A senior NIO civil servant was paid £10,000 in compensation because he was offended at having to walk past portraits of the Queen and the Duke of Edinburgh, a peer has told the House of Lords.
Lord Maginnis told Parliament that Lee Hegarty, who was subsequently promoted to become secretary and accounting officer of the Parades Commission, had been paid the money after he complained, but the situation had been “shrouded in secrecy”.
Lord Maginnis, the former Ulster Unionist MP for Fermanagh and South Tyrone, said that “this quite scandalous episode” now undermined Mr Hegarty’s role at the quango which regulates parades.
Speaking in the Lords on Wednesday night as the Northern Ireland (Executive Formation) Bill was debated, Lord Maginnis said: “It has come to my attention that around £10,000 was paid in compensation to a civil servant who was offended at having to walk past portraits of Her Majesty the Queen and the Duke of Edinburgh.
“This individual, who had worked in the NIO for between 15 and 20 years, claimed that under human rights legislation it was unfair to him to have to work where he was offended by portraits. The portraits were removed and the offended party, a Mr Lee Hegarty, was consulted on what should replace them.”
Lord Maginnis went on: “He suggested that the portraits of Her Majesty the Queen and the Duke of Edinburgh should be replaced with photographs of, at best, the Queen meeting people during engagements in Northern Ireland.
“One such photograph features Her Majesty the Queen shaking hands with the former deputy first minister, Martin McGuinness, at the Lyric Theatre in Belfast.
“I do not mind that; what I mind is that the case brought by the complainant was settled secretly and that the sum of £10,000 was handed over, presumably for hurt feelings and distress.
“This settlement was signed off by the then secretary of state, Theresa Villiers MP, on the recommendation, I am informed, of her permanent secretary Jonathan Stephens.
“I have been told to look at the annual accounts to find out where the money came from – but it is not to be found. That should concern us.”

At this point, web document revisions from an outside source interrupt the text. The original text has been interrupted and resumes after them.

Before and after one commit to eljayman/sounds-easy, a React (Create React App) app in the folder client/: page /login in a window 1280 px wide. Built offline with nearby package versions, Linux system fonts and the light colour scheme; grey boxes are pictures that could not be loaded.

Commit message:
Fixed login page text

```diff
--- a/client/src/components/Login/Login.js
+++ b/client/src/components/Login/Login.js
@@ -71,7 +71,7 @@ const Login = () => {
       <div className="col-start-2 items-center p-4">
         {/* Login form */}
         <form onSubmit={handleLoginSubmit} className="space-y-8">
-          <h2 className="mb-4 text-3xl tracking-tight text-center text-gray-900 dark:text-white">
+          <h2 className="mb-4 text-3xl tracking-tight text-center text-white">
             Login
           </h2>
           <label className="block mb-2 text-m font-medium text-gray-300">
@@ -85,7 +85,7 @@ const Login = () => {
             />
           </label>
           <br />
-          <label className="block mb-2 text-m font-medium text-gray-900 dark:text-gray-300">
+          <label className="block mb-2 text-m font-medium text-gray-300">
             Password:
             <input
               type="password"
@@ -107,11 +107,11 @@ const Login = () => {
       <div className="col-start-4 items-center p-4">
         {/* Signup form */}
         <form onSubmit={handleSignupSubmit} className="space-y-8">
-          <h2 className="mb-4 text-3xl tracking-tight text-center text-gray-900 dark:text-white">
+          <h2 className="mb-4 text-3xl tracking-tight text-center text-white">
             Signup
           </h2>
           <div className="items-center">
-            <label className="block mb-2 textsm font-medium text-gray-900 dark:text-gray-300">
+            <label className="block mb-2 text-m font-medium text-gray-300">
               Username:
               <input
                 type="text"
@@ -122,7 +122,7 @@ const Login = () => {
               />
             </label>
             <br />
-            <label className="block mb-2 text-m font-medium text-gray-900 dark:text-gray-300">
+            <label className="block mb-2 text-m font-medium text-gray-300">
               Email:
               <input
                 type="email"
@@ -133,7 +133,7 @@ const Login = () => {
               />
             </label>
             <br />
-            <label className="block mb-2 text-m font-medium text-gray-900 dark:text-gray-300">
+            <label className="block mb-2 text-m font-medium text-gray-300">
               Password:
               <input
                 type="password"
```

Lord Maginnis said that last year, some time after the compensation, Mr Hegarty was promoted to become accounting officer of the Parades Commission.
Addressing a largely empty House of Lords, the peer contrasted what he said had happened with the civil servant to the years of delay in compensating victims of historical institutional abuse in Northern Ireland, who he said had been “shamefully left out in the cold when it comes to their justifiable claims for compensation”.
He added: “This is scandalous. It is an indictment of the Northern Ireland Office and of this government.
“We have lost all sense of reality when a portrait of Her Majesty can cause offence to a civil servant but we do not bat an eyelid when we deny closure and justice to unfortunate people who have been abused in the most outrageous manner imaginable.
“I urge the Northern Ireland Office not only to restore the original portraits of Her Majesty and the Duke of Edinburgh but to expedite payment of the comparatively paltry compensation due to the people who are more deserving than this opportunistic civil servant who, surely, must now be compromised in his position in the Parades Commission because of his bigoted stance over the Royal Family.”
When asked about what Lord Maginnis had said, the Northern Ireland Office said in a brief statement: “We will not comment on individual personnel matters.”